Jen King was shocked when she went into labour prematurely. Here she describes what it was like...
When did you realise you were in labour?
Well, I actually went into labour at 31 and a half weeks! I wasn't expecting it and thought it was a stomach upset for a whole day before I realised the pains were coming at regular intervals and rang the hospital.
And what happened when you arrived?
Our local hospital couldn't care for a baby born so prematurely, so I was given a steroid injection and they sent me in an ambulance (with the sirens and lights on!) to a hospital with an intensive care unit for babies. The steroids help to prevent problems with premature babies' lungs once they are born.
They put me on a monitor and gave me some drugs to try to stop the contractions.
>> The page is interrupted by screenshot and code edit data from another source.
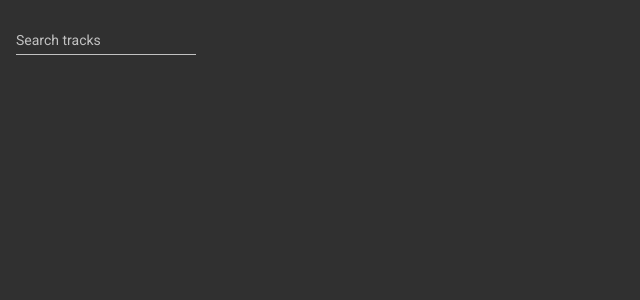
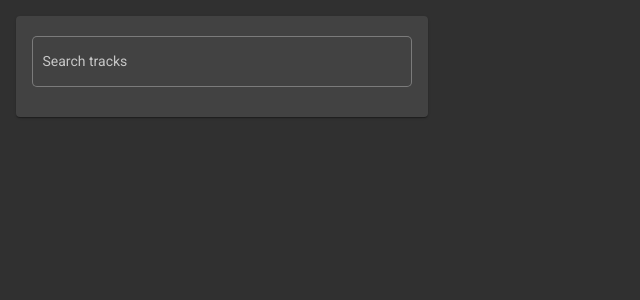
Before and after one commit to thibseisel/odeon-web, an Angular app in the folder web/: page / in a window 1280 px wide. Shown: the top 300 px of the page, without its empty margins (0-640 px from the left). Built offline with nearby package versions, Linux system fonts and the light colour scheme; what angular-in-memory-web-api would draw is missing.

Commit message:
Make the list of search results scrollable
This also improves the style of the search input and renames app-track-metadata to app-dashboard.

```diff
--- a/web/package.json
+++ b/web/package.json
@@ -16,6 +16,7 @@
     "@angular/common": "~9.0.0",
     "@angular/compiler": "~9.0.0",
     "@angular/core": "~9.0.0",
+    "@angular/flex-layout": "^9.0.0-beta.29",
     "@angular/forms": "~9.0.0",
     "@angular/material": "^9.0.0",
     "@angular/platform-browser": "~9.0.0",
--- a/web/src/app/app-material.module.ts
+++ b/web/src/app/app-material.module.ts
@@ -1,5 +1,7 @@
 import { NgModule } from '@angular/core';
 import { BrowserAnimationsModule } from '@angular/platform-browser/animations';
+import { FlexLayoutModule } from '@angular/flex-layout';
+import { MatFormFieldModule } from '@angular/material/form-field';
 import { MatInputModule } from '@angular/material/input';
 import { MatListModule } from '@angular/material/list';
 import { MatDividerModule } from '@angular/material/divider';
@@ -16,6 +18,8 @@ import { MatCardModule } from '@angular/material/card';
 @NgModule({
     imports: [
         BrowserAnimationsModule,
+        FlexLayoutModule,
+        MatFormFieldModule,
         MatInputModule,
         MatListModule,
         MatDividerModule,
@@ -23,6 +27,8 @@ import { MatCardModule } from '@angular/material/card';
     ],
     exports: [
         BrowserAnimationsModule,
+        FlexLayoutModule,
+        MatFormFieldModule,
         MatInputModule,
         MatListModule,
         MatDividerModule,
--- a/web/src/app/app-routing.module.ts
+++ b/web/src/app/app-routing.module.ts
@@ -1,12 +1,12 @@
 import { NgModule } from '@angular/core';
 import { RouterModule, Routes } from '@angular/router';
-import { TrackMetadataComponent } from './track-metadata/track-metadata.component';
+import { DashboardComponent } from './dashboard/dashboard.component';
 
 
 const routes: Routes = [
   {
     path: '',
-    component: TrackMetadataComponent
+    component: DashboardComponent
   }
 ];
 
--- a/web/src/app/app.module.ts
+++ b/web/src/app/app.module.ts
@@ -7,14 +7,14 @@ import { AppMaterialModule } from './app-material.module';
 import { AppRoutingModule } from './app-routing.module';
 import { AppComponent } from './app.component';
 import { InMemoryAudioService } from './audio.inmemory.service';
+import { DashboardComponent } from './dashboard/dashboard.component';
 import { TrackDetailComponent } from './track-detail/track-detail.component';
-import { TrackMetadataComponent } from './track-metadata/track-metadata.component';
 import { TrackSearchComponent } from './track-search/track-search.component';
 
 @NgModule({
   declarations: [
     AppComponent,
-    TrackMetadataComponent,
+    DashboardComponent,
     TrackSearchComponent,
     TrackDetailComponent
   ],
--- /dev/null
+++ b/web/src/app/dashboard/dashboard.component.html
@@ -0,0 +1,10 @@
+<div class="dashboard-content" fxLayout="row" fxLayout="space-around" fxLayoutGap="16px">
+    <mat-card fxFlex="33" class="search-card">
+        <app-track-search [results]="results$ | async" (onquery)="submitQuery($event)"
+            (ontrackselected)="loadTrackDetail($event)">
+        </app-track-search>
+    </mat-card>
+    <section fxFlex="66">
+        <app-track-detail [track]="track$ | async"></app-track-detail>
+    </section>
+</div>
--- /dev/null
+++ b/web/src/app/dashboard/dashboard.component.scss
@@ -0,0 +1,8 @@
+.dashboard-content {
+    padding: 16px;
+}
+
+.search-card {
+    max-height: calc(100vh - 32px);
+    padding: 0;
+}
--- a/web/src/app/track-metadata/track-metadata.component.ts
+++ b/web/src/app/dashboard/dashboard.component.ts
@@ -1,15 +1,15 @@
 import { Component } from '@angular/core';
 import { Observable, Subject } from 'rxjs';
-import { concatMap, debounceTime } from 'rxjs/operators';
+import { concatMap } from 'rxjs/operators';
 import { TrackMetadataService } from '../track-metadata.service';
 import { SearchResult, Track } from '../track-models';
 
 @Component({
-  selector: 'app-track-metadata',
-  templateUrl: './track-metadata.component.html',
-  styles: []
+  selector: 'app-dashboard',
+  templateUrl: './dashboard.component.html',
+  styleUrls: ['./dashboard.component.scss']
 })
-export class TrackMetadataComponent {
+export class DashboardComponent {
   private userQuery = new Subject<string>();
   private displayedTrackId = new Subject<string>();
 
--- a/web/src/app/track-detail/track-detail.component.html
+++ b/web/src/app/track-detail/track-detail.component.html
@@ -1,4 +1,21 @@
 <mat-card *ngIf="track">
-    <mat-card-title>{{ track!.name }}</mat-card-title>
-    <mat-card-subtitle>{{ track!.artist }}</mat-card-subtitle>
+    <mat-card-header>
+        <mat-card-title>{{ track!.name }}</mat-card-title>
+        <mat-card-subtitle>{{ track!.artist }}</mat-card-subtitle>
+    </mat-card-header>
+    <mat-divider></mat-divider>
+    <mat-card-content>
+        <mat-list>
+            <mat-list-item>Tempo: {{ track!.features.tempo }}</mat-list-item>
+            <mat-list-item>Signature: {{ track!.features.signature }}</mat-list-item>
+            <mat-list-item>Loudness: {{ track!.features.loudness }}</mat-list-item>
+            <mat-list-item>Energy: {{ track!.features.energy | percent }}</mat-list-item>
+            <mat-list-item>Danceability: {{ track!.features.danceability | percent }}</mat-list-item>
+            <mat-list-item>Valence: {{ track!.features.valence | percent }}</mat-list-item>
+            <mat-list-item>Acousticness: {{ track!.features.acousticness | percent }}</mat-list-item>
+            <mat-list-item>Instrumentalness: {{ track!.features.instrumentalness | percent }}</mat-list-item>
+            <mat-list-item>Liveness: {{ track!.features.liveness | percent }}</mat-list-item>
+            <mat-list-item>Speechiness: {{ track!.features.speechiness | percent }}</mat-list-item>
+        </mat-list>
+    </mat-card-content>
 </mat-card>
--- a/web/src/app/track-metadata/track-metadata.component.html
+++ /dev/null
@@ -1,8 +0,0 @@
-<section>
-    <app-track-search [results]="results$ | async" (onquery)="submitQuery($event)"
-        (ontrackselected)="loadTrackDetail($event)">
-    </app-track-search>
-</section>
-<section>
-    <app-track-detail [track]="track$ | async"></app-track-detail>
-</section>
--- a/web/src/app/track-search/track-search.component.html
+++ b/web/src/app/track-search/track-search.component.html
@@ -1,9 +1,10 @@
-<mat-form-field class="top-search-input">
+<section fxLayout="column" class="search-section">
+    <mat-form-field appearance="outline" class="top-search-input">
         <mat-label>Search tracks</mat-label>
-    <input #input matInput (keyup)="updateQuery(input.value)" (keyup.enter)="submitQuery(input.value)" type="search" />
+        <input matInput #input (keyup)="updateQuery(input.value)" (keyup.enter)="submitQuery(input.value)"
+            placeholder="Title of a track or name of its artist" />
     </mat-form-field>
-
-<mat-action-list>
+    <mat-action-list class="result-list">
         <mat-list-item *ngFor="let track of results; last as last" (click)="select(track)">
             <img matListAvatar [src]="track.artworkUrl" />
             <h3 matLine>{{ track.title }}</h3>
@@ -11,3 +12,4 @@
             <mat-divider [inset]="true" *ngIf="!last"></mat-divider>
         </mat-list-item>
     </mat-action-list>
+</section>
--- a/web/src/app/track-search/track-search.component.scss
+++ b/web/src/app/track-search/track-search.component.scss
@@ -1,5 +1,15 @@
+.search-section {
+    height: 100%;
+}
+
 .top-search-input {
-    margin-left: 16px;
-    margin-top: 16px;
-    margin-right: 16dp;
+    width: calc(100% - 32px);
+    padding-left: 16px;
+    padding-top: 16px;
+    padding-right: 16px;
 }
+
+.result-list {
+    max-height: 100%;
+    overflow-y: auto;
+}
```
Also changed, not shown: web/src/styles.scss (+8 -2 lines), 2 other files (tests, documents, lock files or other folders). Lines whose indentation alone changed are shown as unchanged.
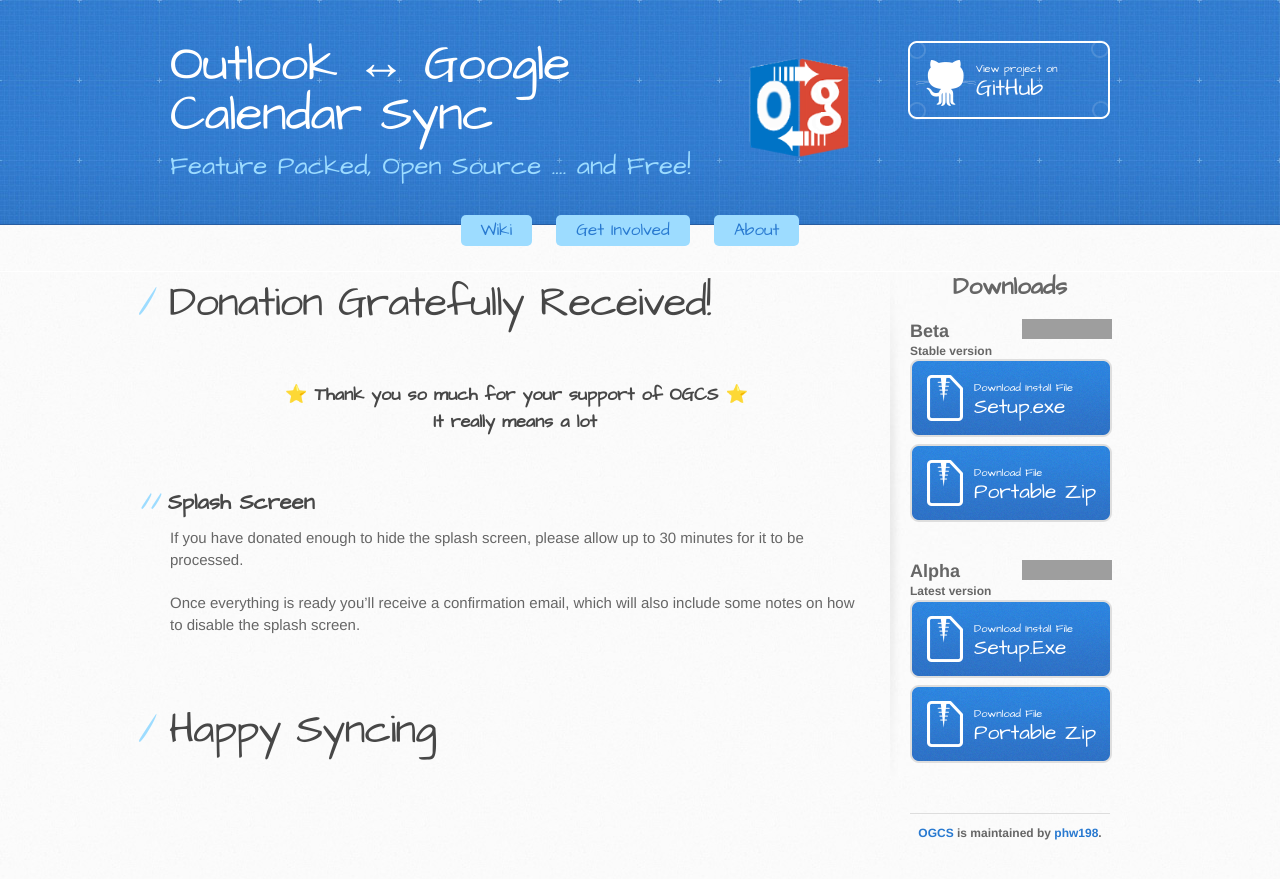
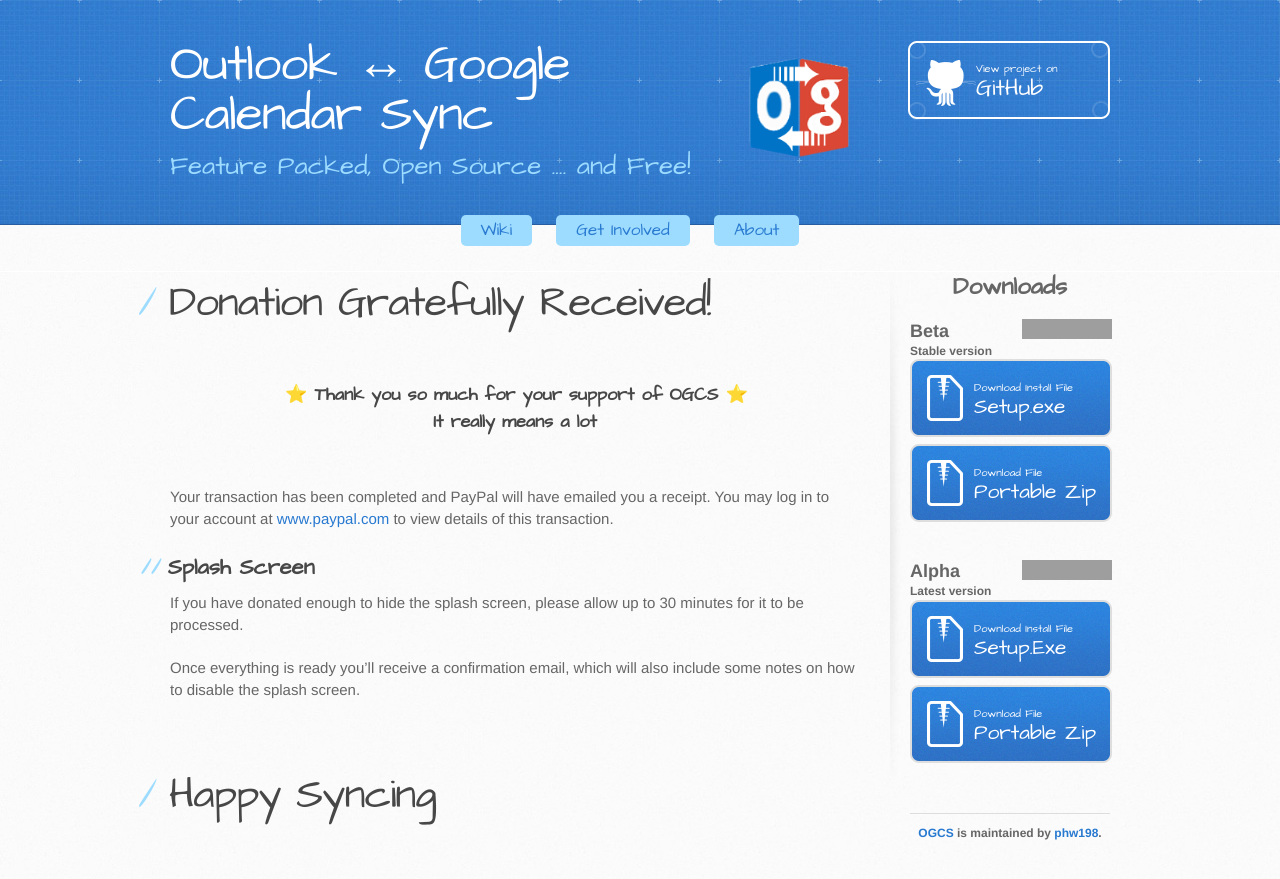
Before and after one commit to phw198/OutlookGoogleCalendarSync, a Jekyll site: the page built from paypal/donation.md, in a window 1280 px wide and 900 px high. Shown: the top 879 px of the window. Built offline with Jekyll 4.4.1, drawn with Linux system fonts in a browser that asks for light colours; emoji names are drawn with the system emoji font; our own code applies the rules of GitHub Pages for plain Markdown files; grey boxes are pictures that could not be loaded.

Commit message:
PayPal legal text added.

```diff
--- a/paypal/donation.md
+++ b/paypal/donation.md
@@ -13,6 +13,8 @@ title: Donation
 
 <br/>
 
+Your transaction has been completed and PayPal will have emailed you a receipt. You may log in to your account at <a href="https://www.paypal.com" target="_blank">www.paypal.com</a> to view details of this transaction.
+
 ## Splash Screen
 If you have donated enough to hide the splash screen, please allow up to 30 minutes for it to be processed.
 
```
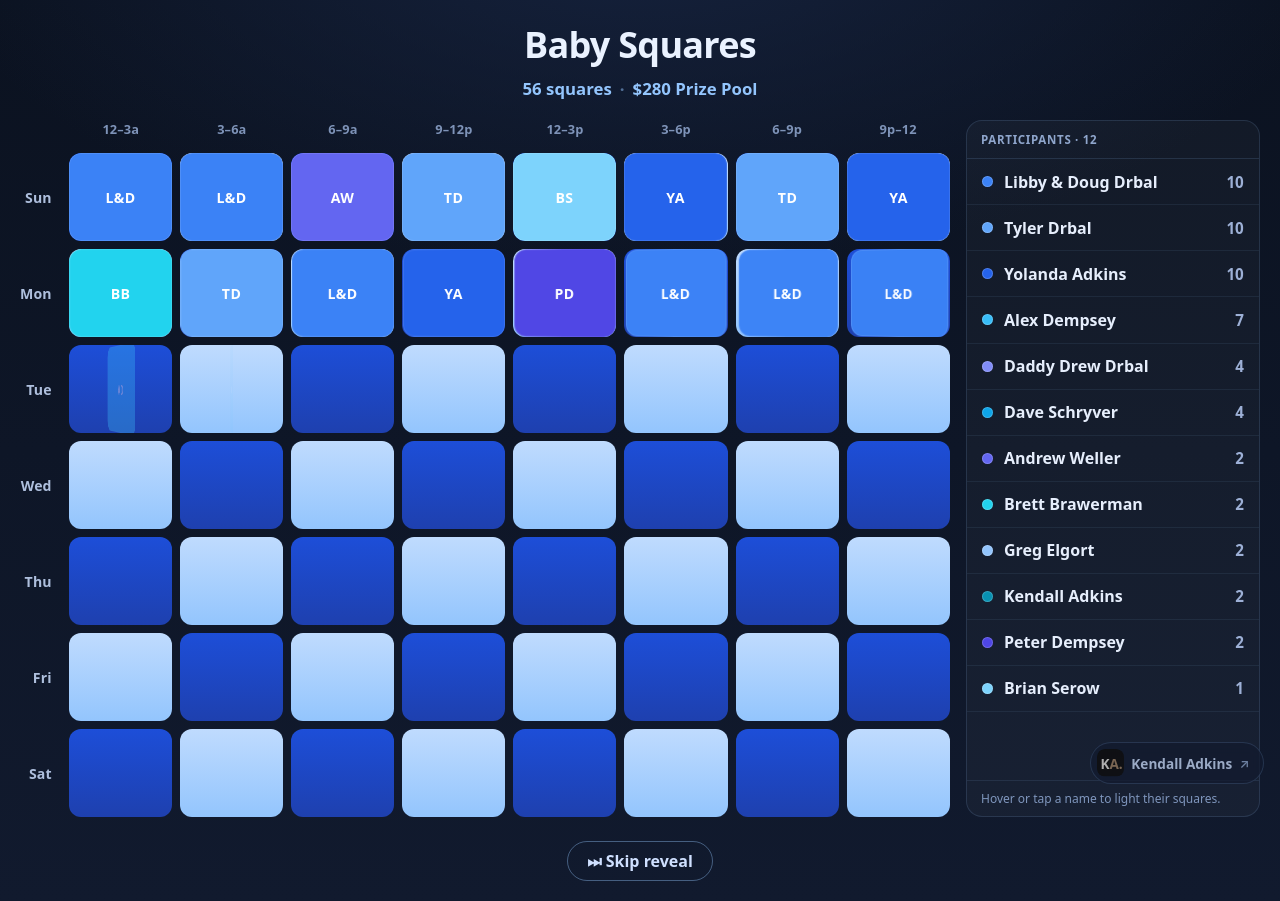
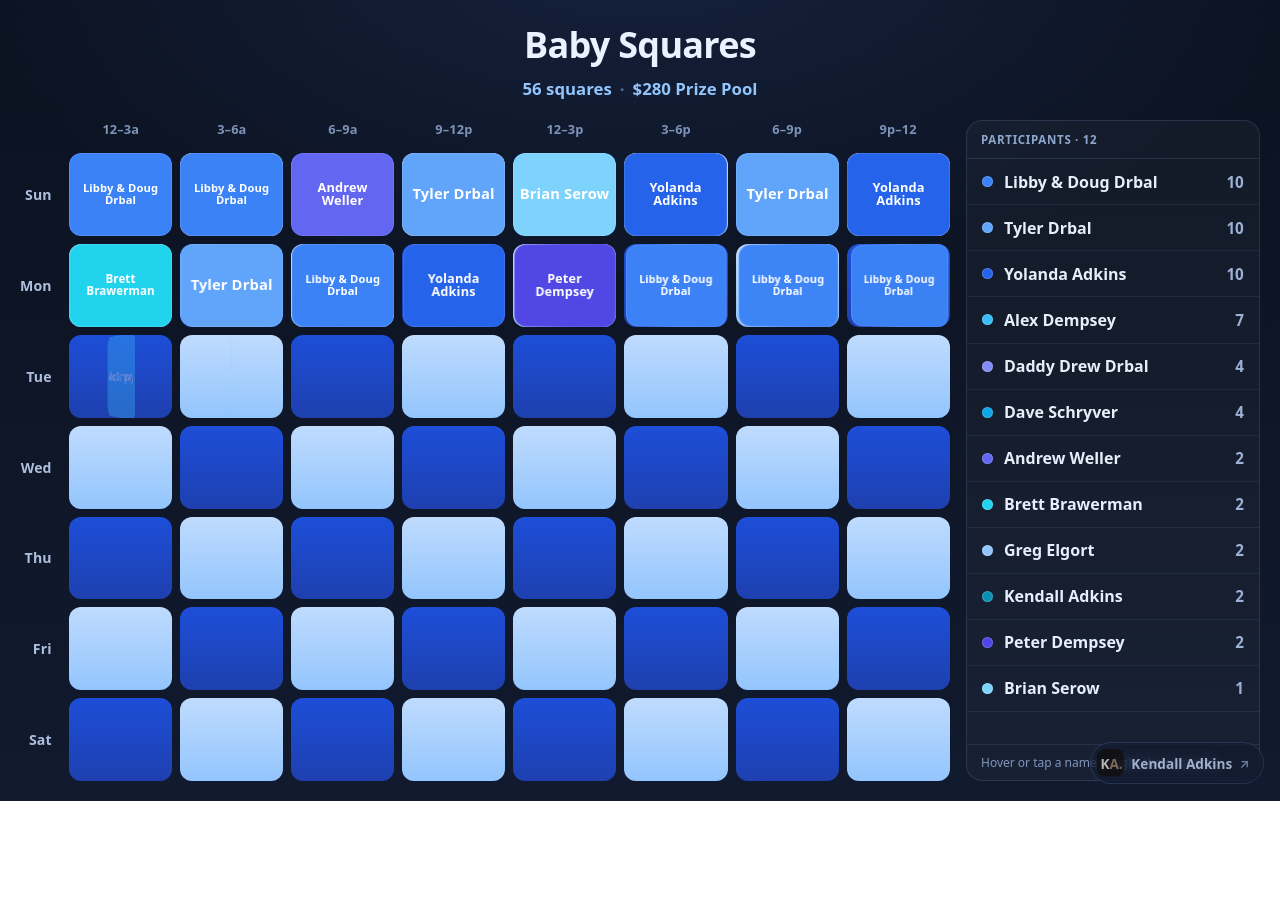
Before and after one commit to kadkins4/baby-squares, a React (Vite) app: page / in a window 1280 px wide. Both pictures are taken after a click on the button "Reveal". After the commit the page ends 801 px from the top, so only its background shows below. Built offline with nearby package versions, Linux system fonts and the light colour scheme.

Commit message:
Fills desktop tiles with full names and fits the board to the viewport

```diff
--- a/src/App.tsx
+++ b/src/App.tsx
@@ -137,6 +137,16 @@ const colorFor: Record<string, string> = {};
 legend.forEach(
   (p, i) => (colorFor[p.name] = CELL_PALETTE[i % CELL_PALETTE.length]),
 );
+
+// full-name tile sizing (desktop): shrink the font as the name grows so it
+// wraps on spaces without breaking a word or overflowing the tile.
+function nameSize(name: string): number {
+  const len = name.length;
+  const longestWord = Math.max(...name.split(/\s+/).map((w) => w.length));
+  let rem = len <= 11 ? 0.92 : len <= 15 ? 0.8 : len <= 19 ? 0.7 : 0.62;
+  if (longestWord >= 9) rem = Math.min(rem, 0.72); // keep long words on one line
+  return rem;
+}
 
 // up to 3 initials, one char per word; keeps "&" (e.g. "Libby & Drbal" -> L&D)
 const initialsOf = (n: string) =>
@@ -450,12 +460,6 @@ export default function App() {
                 </div>
               </aside>
             </div>
-
-            {!done && (
-              <button className="replay" onClick={skip}>
-                ⏭ Skip reveal
-              </button>
-            )}
           </section>
         ))}
     </div>
@@ -500,7 +504,12 @@ function RowFragment({
                 animationDuration: `${FLIP_MS}ms`,
               }}
             >
-              <span className="cell-initials">{initialsOf(name)}</span>
+              <span
+                className="cell-name"
+                style={{ fontSize: `${nameSize(name)}rem` }}
+              >
+                {name}
+              </span>
             </div>
           </div>
         ) : (
--- a/src/styles.css
+++ b/src/styles.css
@@ -222,7 +222,10 @@ body {
   display: flex;
   align-items: center;
   justify-content: center;
-  min-height: clamp(64px, 11vh, 128px);
+  /* size rows to fit the viewport height so the whole board shows without
+     scrolling on normal laptop heights (~210px overhead above/below the 7
+     rows). Floors at 46px on very short windows, where the page then scrolls. */
+  min-height: clamp(46px, calc((100vh - 220px) / 7), 128px);
   padding: 4px;
   border-radius: 12px;
 }
@@ -460,6 +463,21 @@ body {
   font-weight: 800;
   font-size: clamp(0.85rem, 1.1vw, 1.05rem);
   letter-spacing: 0.03em;
+}
+/* full-name tile label: wrap on spaces only (never mid-word), centered.
+   font-size is set inline per name by nameSize(). */
+.cell-name {
+  display: block;
+  width: 100%;
+  padding: 0 5px;
+  color: #fff;
+  font-weight: 700;
+  line-height: 1.08;
+  letter-spacing: 0.01em;
+  text-align: center;
+  overflow-wrap: normal;
+  word-break: keep-all;
+  hyphens: none;
 }
 
 /* narrow desktop / tablet: stack the panel under the board */
```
Things seemed to slow down; after a couple of days the nurses were talking about sending me home.
What did you pack to take with you?
I hadn't got anything ready for going into hospital. I wish I had taken my own pillow as there were none free on the ward! My husband had to bring one in for me the next day!
What pain relief did you have during labour?
I had two paracetamol and some gas and air for a few minutes.
How was the actual birth?
By the weekend I was in terrible pain again, the monitoring equipment said I wasn't in labour – but when a doctor finally looked she discovered I was fully dilated and ready to push. The birth was very dramatic.
When I pushed, the heart rate of the baby dropped, and they began to prepare for an emergency cesarean. The team decided this wouldn't work and instead chose to quickly get the baby out with forceps. Afterwards they told me I had had a placental abruption, which can be very dangerous. Everyone said we had been very lucky.
How did you feel afterwards?
I actually felt physically fine very soon after the birth, although a bit, well - very, shell shocked. We went to visit our new daughter in the special care baby unit after I had a shower.
How was it to finally meet your baby?
She was so small, and thin! Her face was squashed and bruised from the forceps. You could see her veins through her skin and I remember her ear was folded up like a concertina because it had no cartilage. She was kept in hospital for a month but she's doing great now, she's still little, but perfect!
Would you do it again?
Although it wasn't at all how I had hoped things would be, nothing else seemed to matter when we saw our daughter. The love was instant, and she really is the best thing to have happened to me and my husband. I'd do it all again tomorrow for her with no complaints!